▸ ASSIGNMENT
Please return every line in the entries below with the word "artAperture" in it.

Records from a collection
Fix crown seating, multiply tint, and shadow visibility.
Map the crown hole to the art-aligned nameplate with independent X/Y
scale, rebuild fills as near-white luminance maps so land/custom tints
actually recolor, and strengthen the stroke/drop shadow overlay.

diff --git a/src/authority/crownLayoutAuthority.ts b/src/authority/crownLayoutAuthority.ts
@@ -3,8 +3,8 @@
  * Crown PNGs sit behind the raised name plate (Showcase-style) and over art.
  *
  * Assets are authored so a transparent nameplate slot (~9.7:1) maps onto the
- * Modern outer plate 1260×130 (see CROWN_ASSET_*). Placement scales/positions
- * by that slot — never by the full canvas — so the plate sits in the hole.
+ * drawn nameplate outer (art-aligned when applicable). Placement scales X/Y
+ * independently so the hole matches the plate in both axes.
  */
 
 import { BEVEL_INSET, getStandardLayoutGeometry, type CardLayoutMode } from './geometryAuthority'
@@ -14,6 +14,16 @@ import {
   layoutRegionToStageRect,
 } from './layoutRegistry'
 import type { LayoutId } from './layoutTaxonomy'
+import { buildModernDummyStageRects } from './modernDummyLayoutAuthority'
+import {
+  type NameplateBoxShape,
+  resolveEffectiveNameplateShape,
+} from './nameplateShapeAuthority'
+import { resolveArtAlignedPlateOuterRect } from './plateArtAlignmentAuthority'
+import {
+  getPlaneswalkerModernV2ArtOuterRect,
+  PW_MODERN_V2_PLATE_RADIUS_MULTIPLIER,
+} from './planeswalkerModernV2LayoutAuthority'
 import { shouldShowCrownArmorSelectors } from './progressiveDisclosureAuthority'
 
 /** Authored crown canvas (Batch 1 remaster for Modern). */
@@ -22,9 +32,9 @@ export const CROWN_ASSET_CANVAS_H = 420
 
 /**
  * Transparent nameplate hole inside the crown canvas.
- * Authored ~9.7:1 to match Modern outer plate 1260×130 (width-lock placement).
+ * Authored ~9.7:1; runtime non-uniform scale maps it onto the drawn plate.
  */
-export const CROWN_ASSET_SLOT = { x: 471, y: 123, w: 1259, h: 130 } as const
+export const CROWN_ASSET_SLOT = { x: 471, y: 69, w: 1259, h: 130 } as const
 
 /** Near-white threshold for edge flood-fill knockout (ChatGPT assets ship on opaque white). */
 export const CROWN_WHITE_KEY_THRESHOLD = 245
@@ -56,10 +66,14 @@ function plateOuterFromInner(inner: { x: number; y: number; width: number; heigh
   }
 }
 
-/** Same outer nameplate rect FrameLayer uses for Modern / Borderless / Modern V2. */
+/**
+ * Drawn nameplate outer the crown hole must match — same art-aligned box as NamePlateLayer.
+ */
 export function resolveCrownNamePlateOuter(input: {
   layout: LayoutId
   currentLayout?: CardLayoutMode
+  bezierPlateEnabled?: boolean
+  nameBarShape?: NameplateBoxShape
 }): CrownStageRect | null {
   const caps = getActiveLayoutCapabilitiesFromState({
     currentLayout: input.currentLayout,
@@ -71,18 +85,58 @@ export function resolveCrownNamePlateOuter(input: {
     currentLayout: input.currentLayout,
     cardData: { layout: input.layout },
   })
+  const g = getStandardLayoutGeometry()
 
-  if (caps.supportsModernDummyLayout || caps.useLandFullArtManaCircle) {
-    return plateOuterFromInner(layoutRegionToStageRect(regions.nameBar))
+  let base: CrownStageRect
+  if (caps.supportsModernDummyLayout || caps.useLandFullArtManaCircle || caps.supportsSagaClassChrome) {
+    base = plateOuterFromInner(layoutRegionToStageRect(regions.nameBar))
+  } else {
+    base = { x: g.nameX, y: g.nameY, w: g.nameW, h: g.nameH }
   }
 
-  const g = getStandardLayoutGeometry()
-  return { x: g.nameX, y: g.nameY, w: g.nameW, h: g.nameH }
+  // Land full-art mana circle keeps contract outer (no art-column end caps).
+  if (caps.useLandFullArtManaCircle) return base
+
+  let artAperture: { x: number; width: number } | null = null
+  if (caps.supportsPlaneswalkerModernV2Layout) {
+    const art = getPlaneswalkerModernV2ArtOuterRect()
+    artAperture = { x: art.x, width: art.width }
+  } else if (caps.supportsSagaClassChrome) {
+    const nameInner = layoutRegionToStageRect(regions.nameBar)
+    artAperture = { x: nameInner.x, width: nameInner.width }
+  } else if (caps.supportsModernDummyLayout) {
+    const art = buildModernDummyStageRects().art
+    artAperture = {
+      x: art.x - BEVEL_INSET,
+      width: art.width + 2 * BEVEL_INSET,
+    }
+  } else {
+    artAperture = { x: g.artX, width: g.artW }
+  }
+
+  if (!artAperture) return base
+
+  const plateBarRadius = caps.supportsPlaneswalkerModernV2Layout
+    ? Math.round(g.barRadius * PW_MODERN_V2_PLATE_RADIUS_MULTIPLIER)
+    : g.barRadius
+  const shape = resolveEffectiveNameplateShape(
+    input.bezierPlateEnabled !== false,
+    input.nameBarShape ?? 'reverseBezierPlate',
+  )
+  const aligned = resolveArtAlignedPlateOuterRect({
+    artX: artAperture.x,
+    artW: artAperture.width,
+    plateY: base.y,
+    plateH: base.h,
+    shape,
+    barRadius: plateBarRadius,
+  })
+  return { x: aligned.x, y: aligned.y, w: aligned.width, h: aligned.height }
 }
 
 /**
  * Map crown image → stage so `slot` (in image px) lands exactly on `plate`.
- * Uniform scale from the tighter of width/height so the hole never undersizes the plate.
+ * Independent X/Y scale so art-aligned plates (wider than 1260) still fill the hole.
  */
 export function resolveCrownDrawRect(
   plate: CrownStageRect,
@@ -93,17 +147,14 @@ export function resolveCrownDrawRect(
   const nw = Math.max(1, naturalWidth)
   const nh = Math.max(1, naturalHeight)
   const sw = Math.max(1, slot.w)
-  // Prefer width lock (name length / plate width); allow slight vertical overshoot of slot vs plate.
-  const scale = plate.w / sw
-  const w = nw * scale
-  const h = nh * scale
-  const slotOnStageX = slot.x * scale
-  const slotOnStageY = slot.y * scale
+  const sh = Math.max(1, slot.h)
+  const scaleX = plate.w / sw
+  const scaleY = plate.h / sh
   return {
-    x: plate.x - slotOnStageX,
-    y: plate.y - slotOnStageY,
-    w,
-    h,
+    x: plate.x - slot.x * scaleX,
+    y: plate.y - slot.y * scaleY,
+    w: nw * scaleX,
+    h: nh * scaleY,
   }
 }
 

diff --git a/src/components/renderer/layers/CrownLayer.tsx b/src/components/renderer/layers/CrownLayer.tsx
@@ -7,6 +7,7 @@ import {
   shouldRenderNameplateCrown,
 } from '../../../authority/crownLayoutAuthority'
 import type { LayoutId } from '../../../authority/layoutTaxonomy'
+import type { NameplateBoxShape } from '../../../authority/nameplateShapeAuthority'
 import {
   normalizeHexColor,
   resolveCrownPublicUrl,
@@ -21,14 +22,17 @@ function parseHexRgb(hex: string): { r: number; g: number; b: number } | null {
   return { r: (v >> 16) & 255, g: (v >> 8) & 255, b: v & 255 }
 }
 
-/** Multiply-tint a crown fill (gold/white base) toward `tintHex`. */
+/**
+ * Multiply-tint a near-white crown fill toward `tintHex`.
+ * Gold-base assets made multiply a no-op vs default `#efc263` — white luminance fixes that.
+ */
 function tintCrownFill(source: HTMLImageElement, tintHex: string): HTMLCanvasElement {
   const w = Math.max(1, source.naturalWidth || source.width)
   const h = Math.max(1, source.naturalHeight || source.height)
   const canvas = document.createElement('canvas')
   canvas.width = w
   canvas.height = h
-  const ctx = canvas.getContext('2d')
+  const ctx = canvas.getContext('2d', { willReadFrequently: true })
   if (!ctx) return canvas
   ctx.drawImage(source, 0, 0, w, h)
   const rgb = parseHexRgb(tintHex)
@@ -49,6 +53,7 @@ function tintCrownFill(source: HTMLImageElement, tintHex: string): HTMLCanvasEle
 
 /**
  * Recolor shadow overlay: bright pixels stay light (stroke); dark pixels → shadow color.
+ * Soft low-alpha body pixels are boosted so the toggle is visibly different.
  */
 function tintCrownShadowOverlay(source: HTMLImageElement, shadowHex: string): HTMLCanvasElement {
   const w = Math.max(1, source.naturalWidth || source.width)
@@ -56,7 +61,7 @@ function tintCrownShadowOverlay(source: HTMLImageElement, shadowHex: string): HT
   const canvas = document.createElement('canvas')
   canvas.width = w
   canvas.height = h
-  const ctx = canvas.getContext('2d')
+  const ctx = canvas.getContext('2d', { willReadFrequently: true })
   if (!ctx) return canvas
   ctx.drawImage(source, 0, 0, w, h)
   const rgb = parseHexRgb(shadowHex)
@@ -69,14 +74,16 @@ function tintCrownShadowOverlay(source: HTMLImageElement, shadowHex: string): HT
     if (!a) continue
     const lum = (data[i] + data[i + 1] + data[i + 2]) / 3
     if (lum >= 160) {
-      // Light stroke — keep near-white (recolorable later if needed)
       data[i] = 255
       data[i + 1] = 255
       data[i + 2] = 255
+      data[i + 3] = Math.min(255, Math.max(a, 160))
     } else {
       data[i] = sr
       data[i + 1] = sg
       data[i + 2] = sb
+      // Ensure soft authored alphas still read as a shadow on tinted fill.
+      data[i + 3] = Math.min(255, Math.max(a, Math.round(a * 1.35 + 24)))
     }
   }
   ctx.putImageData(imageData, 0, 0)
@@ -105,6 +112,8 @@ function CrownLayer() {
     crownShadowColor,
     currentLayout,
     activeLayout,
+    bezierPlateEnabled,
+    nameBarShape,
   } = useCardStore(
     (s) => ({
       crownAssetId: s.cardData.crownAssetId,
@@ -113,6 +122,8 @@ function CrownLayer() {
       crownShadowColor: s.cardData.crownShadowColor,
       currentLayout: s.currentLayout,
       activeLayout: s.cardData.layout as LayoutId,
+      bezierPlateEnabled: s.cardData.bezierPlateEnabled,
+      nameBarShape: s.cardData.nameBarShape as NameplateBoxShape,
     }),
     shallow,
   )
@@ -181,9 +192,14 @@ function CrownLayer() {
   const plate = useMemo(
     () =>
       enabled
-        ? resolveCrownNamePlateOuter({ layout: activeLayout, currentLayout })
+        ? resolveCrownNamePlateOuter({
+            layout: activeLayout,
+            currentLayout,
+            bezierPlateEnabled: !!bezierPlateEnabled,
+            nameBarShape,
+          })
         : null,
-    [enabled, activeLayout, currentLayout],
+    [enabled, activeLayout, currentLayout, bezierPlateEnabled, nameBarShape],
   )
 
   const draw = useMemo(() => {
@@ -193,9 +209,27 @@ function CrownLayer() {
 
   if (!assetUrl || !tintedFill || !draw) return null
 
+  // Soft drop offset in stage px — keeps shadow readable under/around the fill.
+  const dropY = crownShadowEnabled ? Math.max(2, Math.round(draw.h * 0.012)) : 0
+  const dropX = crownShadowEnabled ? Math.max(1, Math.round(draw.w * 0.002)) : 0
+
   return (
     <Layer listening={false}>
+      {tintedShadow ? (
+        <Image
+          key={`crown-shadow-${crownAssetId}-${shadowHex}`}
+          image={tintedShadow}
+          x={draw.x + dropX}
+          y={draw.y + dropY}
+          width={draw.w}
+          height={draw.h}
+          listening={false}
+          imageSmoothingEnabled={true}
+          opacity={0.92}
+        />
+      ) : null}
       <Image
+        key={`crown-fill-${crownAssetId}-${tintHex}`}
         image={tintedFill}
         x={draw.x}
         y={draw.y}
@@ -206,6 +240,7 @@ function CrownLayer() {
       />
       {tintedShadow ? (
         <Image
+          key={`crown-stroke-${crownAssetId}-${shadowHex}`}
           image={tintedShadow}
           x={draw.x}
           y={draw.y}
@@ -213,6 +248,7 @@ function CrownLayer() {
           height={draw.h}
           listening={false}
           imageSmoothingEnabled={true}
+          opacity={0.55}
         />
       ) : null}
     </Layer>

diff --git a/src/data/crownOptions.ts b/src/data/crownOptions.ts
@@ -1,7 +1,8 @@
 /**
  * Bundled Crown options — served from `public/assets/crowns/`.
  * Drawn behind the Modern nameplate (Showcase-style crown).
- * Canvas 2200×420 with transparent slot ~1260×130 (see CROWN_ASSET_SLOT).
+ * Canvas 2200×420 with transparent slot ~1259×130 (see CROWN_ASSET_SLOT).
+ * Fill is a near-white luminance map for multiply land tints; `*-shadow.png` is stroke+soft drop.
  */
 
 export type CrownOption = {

▸ ANSWER TO THIS EXERCISE
+  let artAperture: { x: number; width: number } | null = null
+    artAperture = { x: art.x, width: art.width }
+    artAperture = { x: nameInner.x, width: nameInner.width }
+    artAperture = {
+    artAperture = { x: g.artX, width: g.artW }
+  if (!artAperture) return base
+    artX: artAperture.x,
+    artW: artAperture.width,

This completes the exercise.